  •    It’s difficult to focus on next spring’s garden before Labor Day has even come and gone.  However, it is already too late to order fall-blooming crocuses and colchicums, and the deadline for ordering spring bulbs is fast approaching.

  •    The plants a professional selects for his own home garden are worthy of a close look. When that professional heads a research program that develops, evaluates and selects new trees and shrubs for introduction, his personal choices are worth at least two looks and the beginning of a search to obtain them.

  •    Centuries ago there was tulipomania. More recently and on a larger stage, there was the dot-com bubble, followed by the housing bubble. We know what happened to them.
        Gardeners now seem caught up in a hydrangea frenzy. There are mopheads, lacecaps, and Annabelle types, not to mention oakleaf and Japanese panicle hydrangeas. For the truly smitten, there are Japanese mountain hydrangeas (serrata), villosas, and other more tender species and varieties.

  •    In today’s popular culture the only thing worse than bad publicity is no publicity at all.
    That has been the fate of deutzias, June-flowering shrubs related to mock orange.
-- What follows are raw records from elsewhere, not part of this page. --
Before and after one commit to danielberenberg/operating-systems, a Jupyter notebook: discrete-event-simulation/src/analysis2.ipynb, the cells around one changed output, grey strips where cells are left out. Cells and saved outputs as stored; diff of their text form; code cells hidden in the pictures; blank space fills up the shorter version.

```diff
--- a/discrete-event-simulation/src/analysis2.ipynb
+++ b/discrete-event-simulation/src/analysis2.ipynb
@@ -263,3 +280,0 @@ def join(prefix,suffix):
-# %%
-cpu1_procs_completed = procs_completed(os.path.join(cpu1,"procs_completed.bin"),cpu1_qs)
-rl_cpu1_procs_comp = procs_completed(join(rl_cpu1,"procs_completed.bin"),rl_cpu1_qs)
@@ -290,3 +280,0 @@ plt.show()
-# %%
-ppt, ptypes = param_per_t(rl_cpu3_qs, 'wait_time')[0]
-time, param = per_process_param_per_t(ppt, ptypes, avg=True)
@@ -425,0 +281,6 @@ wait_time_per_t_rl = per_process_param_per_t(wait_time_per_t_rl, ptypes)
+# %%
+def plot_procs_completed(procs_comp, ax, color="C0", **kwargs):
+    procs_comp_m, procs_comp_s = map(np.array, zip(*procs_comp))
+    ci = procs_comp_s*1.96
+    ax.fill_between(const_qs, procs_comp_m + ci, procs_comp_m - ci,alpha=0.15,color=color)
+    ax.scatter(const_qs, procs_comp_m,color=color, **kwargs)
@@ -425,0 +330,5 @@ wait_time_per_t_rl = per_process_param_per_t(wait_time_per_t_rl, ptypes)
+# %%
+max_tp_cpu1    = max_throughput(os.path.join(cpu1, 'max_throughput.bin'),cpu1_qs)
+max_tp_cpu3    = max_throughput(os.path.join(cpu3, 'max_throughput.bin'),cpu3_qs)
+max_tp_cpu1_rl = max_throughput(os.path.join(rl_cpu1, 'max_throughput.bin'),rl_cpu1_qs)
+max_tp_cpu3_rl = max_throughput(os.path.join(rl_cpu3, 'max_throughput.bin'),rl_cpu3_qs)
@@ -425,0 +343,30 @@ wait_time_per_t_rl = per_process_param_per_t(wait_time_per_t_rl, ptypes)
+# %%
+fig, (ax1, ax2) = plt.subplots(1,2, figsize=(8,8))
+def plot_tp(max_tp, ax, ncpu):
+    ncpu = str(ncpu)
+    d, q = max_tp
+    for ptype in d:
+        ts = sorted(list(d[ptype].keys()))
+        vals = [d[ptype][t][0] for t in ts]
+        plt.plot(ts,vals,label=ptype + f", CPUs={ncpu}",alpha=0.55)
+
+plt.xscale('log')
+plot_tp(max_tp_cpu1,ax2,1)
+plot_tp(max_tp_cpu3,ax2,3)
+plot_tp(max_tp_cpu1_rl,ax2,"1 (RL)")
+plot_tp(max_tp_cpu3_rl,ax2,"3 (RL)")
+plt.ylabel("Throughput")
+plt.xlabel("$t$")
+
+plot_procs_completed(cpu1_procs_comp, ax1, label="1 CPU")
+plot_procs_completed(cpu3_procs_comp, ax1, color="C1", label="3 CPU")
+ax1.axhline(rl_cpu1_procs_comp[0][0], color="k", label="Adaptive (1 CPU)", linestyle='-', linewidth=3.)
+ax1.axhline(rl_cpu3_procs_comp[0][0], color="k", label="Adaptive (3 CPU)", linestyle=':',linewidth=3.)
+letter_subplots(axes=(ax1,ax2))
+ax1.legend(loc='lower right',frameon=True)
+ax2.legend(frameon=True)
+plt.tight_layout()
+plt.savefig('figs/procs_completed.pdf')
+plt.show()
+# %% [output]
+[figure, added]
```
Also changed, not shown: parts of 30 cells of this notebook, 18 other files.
Both members of the Saxifragaceae family seem to be hopelessly out of fashion, and undeservedly so.

  •    To what can we attribute the enduring popularity of hostas? They can be likened to the Helen of Troy or Cleopatra of the floral world, seducing non-gardening homeowners and casual and obsessed gardeners alike.
        All this passion for a plant that can be destroyed by deer, voles, and slugs. In my own garden the voles sometimes get them even when they are sunk into the ground in plastic pots.

  •    How can you shed a little light on densely shaded corners of the garden? Or, better yet, how can you transform a black hole into a destination?
        Inadvertently this is what happened last week at the Mimi Meehan Native Plant Garden behind Clinton Academy, after I stumbled upon both a shrub and perennial with ice-blue foliage.

  •    Planting containers can be a daunting task, but it needn’t be. The more you play with the plants, their colors and textures, the easier and more fun it becomes.
        Last week I had one of those epic, serendipitous moments: At Amy’s Flowers in Water Mill, I took multiple images with a digital camera until I saw the plant combination I preferred and would like to live with this summer. There is nothing like a photo image to focus the eye.

  •     Look at photographs and paintings of early 20th-century gardens on the East End and what do you see: roses, first and foremost. Climbing roses, frothy with blooms overflowing pergolas, arbors, walls, and fences. At the very pinnacle of high fashion were beds filled with the new, repeat flowering China and tea roses, surrounded by low clipped hedges of boxwood.
        Surprise of surprises, ornamental grasses crop up, used in a variety of ways.